Those beasts who prowl the jungles of the financial sector are so hypnotized by money, luxury, decadence and power that they slowly become blind to humanity. In “Wolf,” one angry wife who is no longer humanly seen at all lays down the entire point of the film when she angrily tells her self-made millionaire husband: “You have children now, but you want to live as an infant!”
Little boys with big hustles are the kind who almost destroyed our financial system.
Watching Darrell Issa and Elijah Cummings — the ranking Republican and Democrat on the powerful House Oversight and Government Reform Committee — is similarly heavy.
Issa treats his older peer dismissively, cutting off his microphone. It smacks of contempt.
This also is true when buffoonish Texas Congressman Louie Gohmert tried to condescend to Attorney General Eric Holder, but the AG was not going for it, telling his sneering questioner “you don’t want to go there” when the Texan tried to put words in the mouth of our nation’s top law-enforcement official.
That time is well past for the president and those with him to lay back and let the confederates blow off steam. They must be called out on their redneck ways.
Those walking out of line, behaving like adolescents bouncing off the walls in the house of power, need to be shown the door.

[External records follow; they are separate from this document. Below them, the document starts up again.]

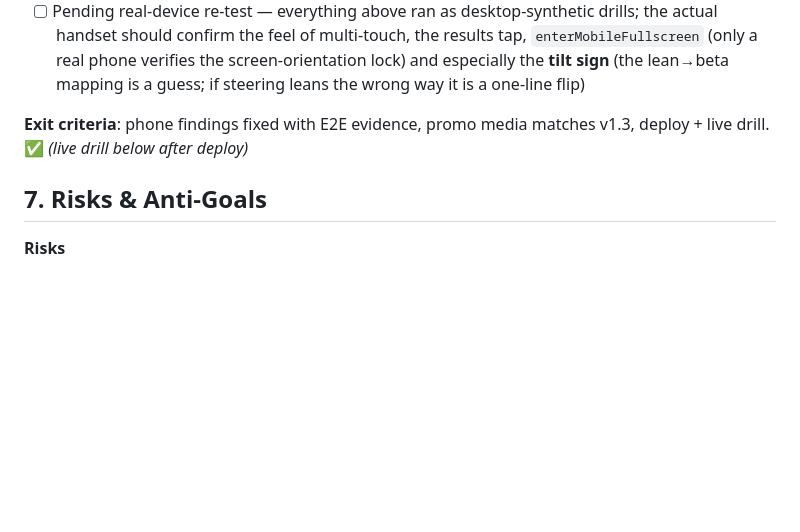
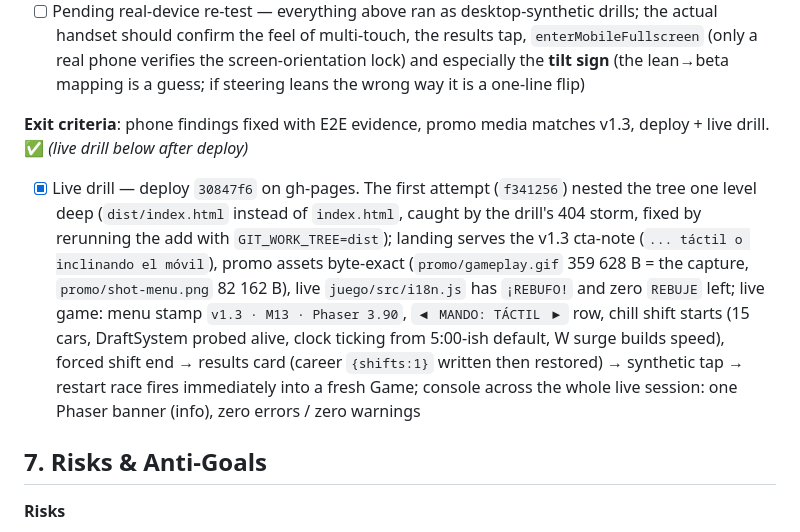
Before and after one commit to mariodod/glopi-crazy-delivery, a Markdown page: PLAN.md, the part around the change. Rendered like a GitHub page; blank space fills up the shorter version.

Commit message:
docs(m13): live drill evidence for the v1.3.0 deploy

```diff
--- a/PLAN.md
+++ b/PLAN.md
@@ -192,6 +192,8 @@ glopi-crazy-delivery/
 
 **Exit criteria**: phone findings fixed with E2E evidence, promo media matches v1.3, deploy + live drill. ✅ *(live drill below after deploy)*
 
+- [x] Live drill — deploy `30847f6` on gh-pages. The first attempt (`f341256`) nested the tree one level deep (`dist/index.html` instead of `index.html`, caught by the drill's 404 storm, fixed by rerunning the add with `GIT_WORK_TREE=dist`); landing serves the v1.3 cta-note (`... táctil o inclinando el móvil`), promo assets byte-exact (`promo/gameplay.gif` 359 628 B = the capture, `promo/shot-menu.png` 82 162 B), live `juego/src/i18n.js` has `¡REBUFO!` and zero `REBUJE` left; live game: menu stamp `v1.3 · M13 · Phaser 3.90`, `◀ MANDO: TÁCTIL ▶` row, chill shift starts (15 cars, DraftSystem probed alive, clock ticking from 5:00-ish default, W surge builds speed), forced shift end → results card (career `{shifts:1}` written then restored) → synthetic tap → restart race fires immediately into a fresh Game; console across the whole live session: one Phaser banner (info), zero errors / zero warnings
+
 ## 7. Risks & Anti-Goals
 
 **Risks**
```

California Democrat Jackie Speier cut to the chase in a speech on the House floor about the troubles some of her male colleagues have had keeping their pants zipped.
“This is the House of Representatives of the United States of America,” she said. “This is not a frat house.”
If it were not a frat house, our national problems would be far less, and a great artist like Martin Scorsese would not have used that theme and that trouble in order to tell us so well about our blues for yesterday, today and tomorrow.
Our country always has a lot of growing up to do, and that growth will come, no matter how many hustlers try to exploit it in the name of ethnicity or sex.
Stanley Crouch can be reached by email at firstname.lastname@example.org.